With GAD, people worry a lot about a variety of everyday problems, like family, personal health, money, and work. They constantly think about the bad things that might happen. Even though they realize they are “worry warts” they can’t seem to stop or control themselves. People diagnosed with GAD have three or more of the following symptoms: restlessness or feeling keyed up on edge, being easily fatigued, difficulty concentrating or mind going blank, irritability, muscle tension, and problems with sleep.

What is Social Phobia?

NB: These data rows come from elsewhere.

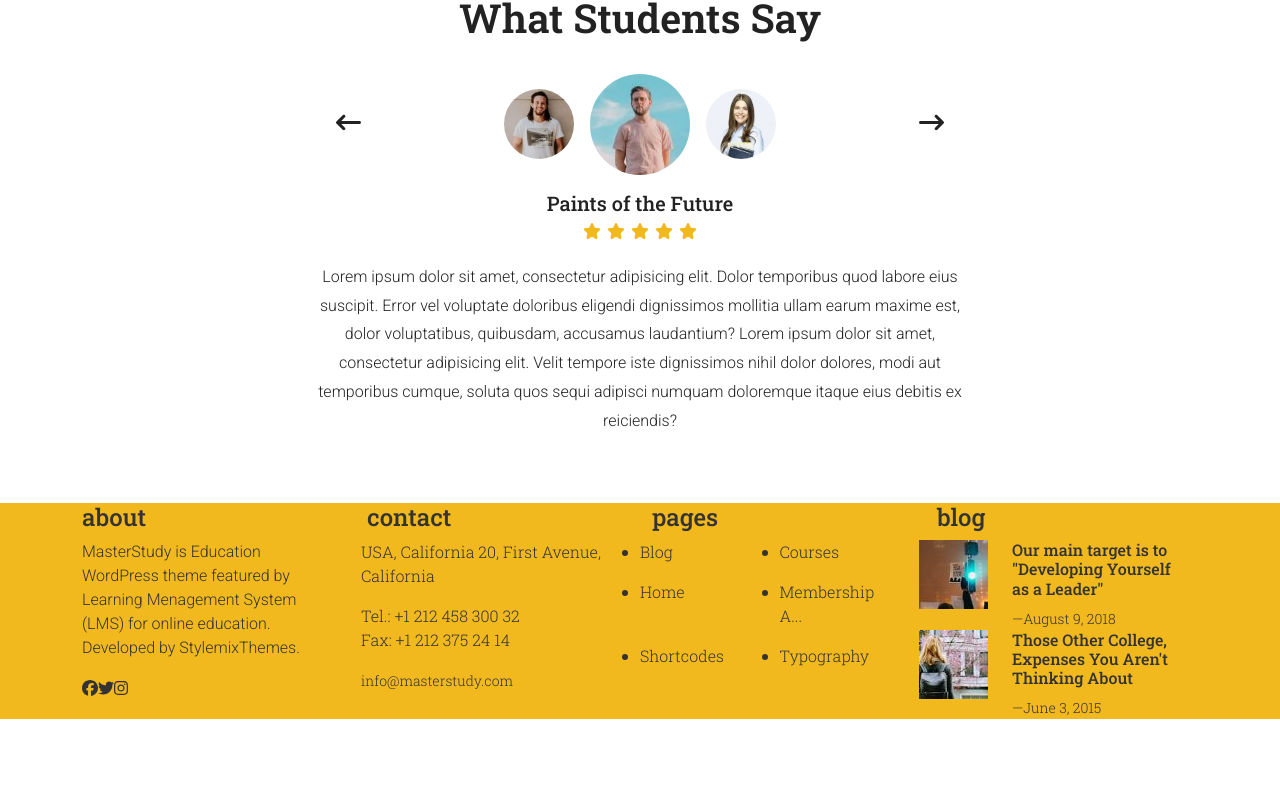
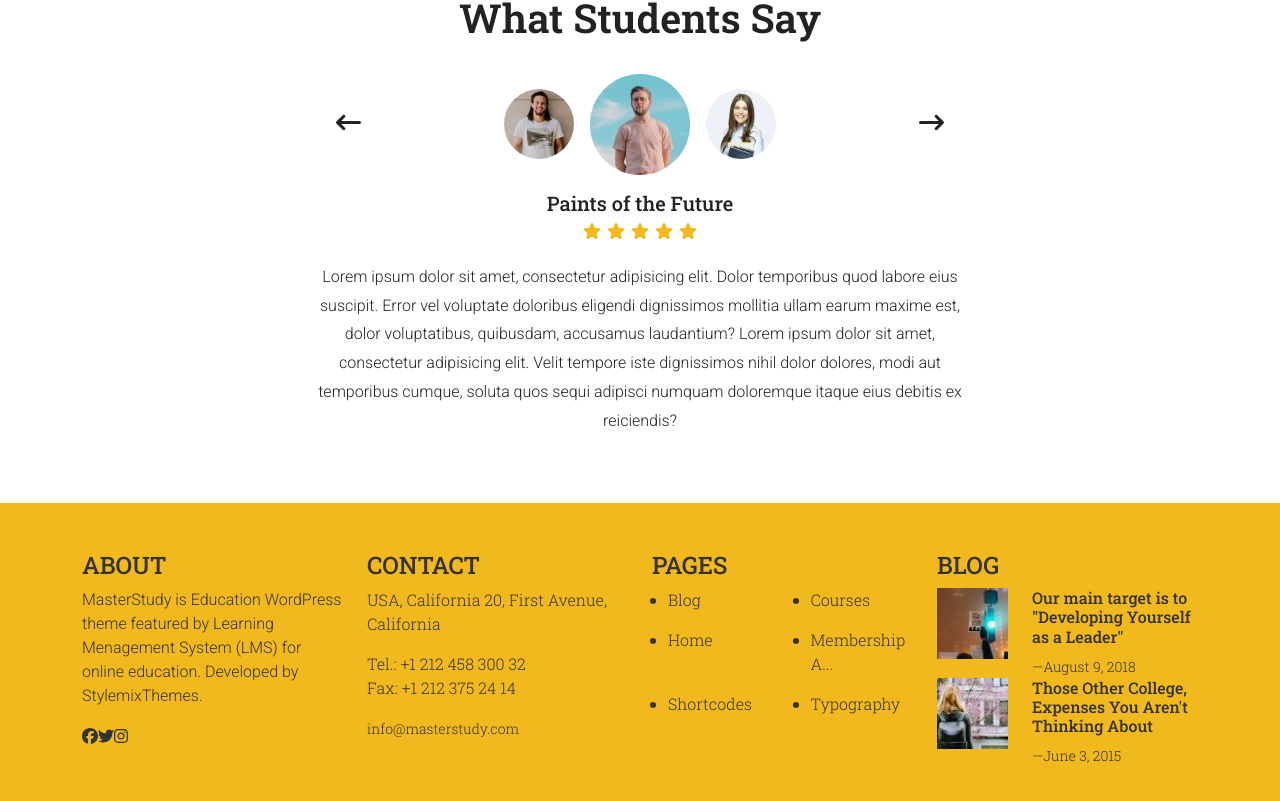
Before and after one commit to BeainaT/proj-html-vuejs, a Vue app: page / in a window 1280 px wide. Shown: the part 4539-5340 px from the top of the page. Before the commit the page ends 5258 px from the top, so only its background shows below. Built offline with nearby package versions, Linux system fonts and the light colour scheme.

Commit message:
fixed footer structure

```diff
--- a/src/components/commons/AboutFooter.vue
+++ b/src/components/commons/AboutFooter.vue
@@ -1,5 +1,6 @@
 <template>
   <div class="col-3">
+    <h4>about</h4>
     <p><a href="#">MasterStudy</a> is Education WordPress theme featured by Learning Menagement System (LMS) for online education. Developed by <a href="#">StylemixThemes</a>.</p>
     <i v-for="(social, i) in footerSocial" :class="social" :key="'social' + i"></i>
   </div>
--- a/src/components/commons/BlogFooter.vue
+++ b/src/components/commons/BlogFooter.vue
@@ -1,5 +1,6 @@
 <template>
   <div class="col-3">
+    <h4>blog</h4>
     <div class="row">
         <div class="col-12 d-flex" v-for="(blogLink, i) in blogLinks" :key="'blogLink' + i">
         <div class="row">
--- a/src/components/commons/ContactFooter.vue
+++ b/src/components/commons/ContactFooter.vue
@@ -1,5 +1,6 @@
 <template>
   <div class="col-3">
+    <h4>contact</h4>
     <div v-for="(contact, i) in contacts" :key="'contact' + i">
         <address>{{contact.adress}}</address>
         <address>Tel.: {{contact.phone}} <br> Fax: {{contact.fax}}</address>
--- a/src/components/commons/PagesFooter.vue
+++ b/src/components/commons/PagesFooter.vue
@@ -1,5 +1,6 @@
 <template>
   <div class="col-3">
+    <h4>pages</h4>
     <div class="row">
 
         <ul class="col-6" v-for="pageLink in pageLinks" :key="pageLink">
@@ -31,6 +32,7 @@ export default {
 ul li {
     list-style: disc;
     text-transform: capitalize;
+    margin-left: 1rem;
 }
 
 </style>
--- a/src/components/sections/FooterTopics.vue
+++ b/src/components/sections/FooterTopics.vue
@@ -1,16 +1,11 @@
 <template>
-  <div class="container">
-    <div class="row">
-        <div class="col-3" v-for="title in footerTitles" :key="title"><h4>{{title}}</h4>
-        </div>
+  <div class="container py-5">
         <div class="row">
             <AboutFooter/>
             <ContactFooter/>
             <PagesFooter />
             <BlogFooter />
         </div>
-    </div>
-
   </div>
 </template>
 
@@ -26,20 +21,14 @@ export default {
     ContactFooter,
     PagesFooter,
     BlogFooter
-},
-    data() {
-        return {
-            footerTitles : [
-                'about',
-                'contact',
-                'pages',
-                'blog'
-            ]
-        }
-    }
+    },
+
 }
 </script>
 
-<style>
+<style lang="scss">
+    h4 {
+        text-transform: uppercase;
+    }
 
 </style>
```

People with Social Phobia are afraid and overly self-conscious in everyday social situations. They are afraid others will judge them in harsh, critical and negative ways. While they may be aware these fears are irrational, they can’t control them. People with Social Phobia are likely to avoid social situations, and to experience intense discomfort before, during and after a social encounter. Physical symptoms include blushing, trembling, difficulty talking, nausea and sweating. Sometimes people experience Social Phobia only in specific social situations or with specific types of people, but sometimes the fear is so general that almost all social encounters are uncomfortable.

What is Panic Disorder?

People are diagnosed with Panic Disorder when they have had repeated panic attacks not attributed to a medical condition, and they have anxiety about having another attack. Panic attacks are very distressing experiences and often people cope with them by trying to avoid situations that may trigger another attack, or cause embarrassment if a panic attack happens there. Changing one’s life because a panic attack may happen can become even more disabling than the panic attack itself.

What is a Specific Phobia?

People with a Specific Phobia have an intense, irrational fear of some specific thing that in reality poses little danger. Common examples are fear of being in elevators or other enclosed spaces, heights, flying on an airplane, getting injected with a needle, or dogs. Often people can avoid the thing that are afraid of, and seek treatment only when it becomes important to overcome their fear for their personal or work situations.

What is Obsessive Compulsive Disorder (OCD)?

People with OCD have obsessions (distressing thoughts that won’t go away) and compulsions (ritualist behaviors that are performed over and over again to attempt to try to make the distressing thoughts and feelings go away). Common obsessions can be about germs, imperfection, intruders, and thoughts of doing something violent, deviantly sexual or otherwise completely counter to one’s value system. Common compulsions include washing one’s hands, straightening and cleaning, locking doors, checking things, counting, touching things, saying things and hoarding. Try as they may, people with OCD have difficulty controlling their obsessive thinking or stopping their compulsive behaviors.

What is Post-Traumatic Stress Disorder (PTSD)?

PTSD develops in some but not all people after a traumatic experience. PTSD is well known among veterans, but can also develop after traumas such as child sexual or physical abuse, rape, violent assault, kidnapping, accidents, natural disasters, and being a witness to a traumatic event to someone else. Symptoms usually begin within three months of the trauma, but can begin years later. Symptoms include flashbacks (vivid reliving of the traumatic experience) while awake or in nightmares, avoiding situations that may trigger remembering the experience, feeling emotionally numb, and feeling keyed up or on edge. People with PTSD may also experience other problems such as alcohol or drug use, feelings of depression, problems in work, and problems in personal relationships including withdrawal or violence.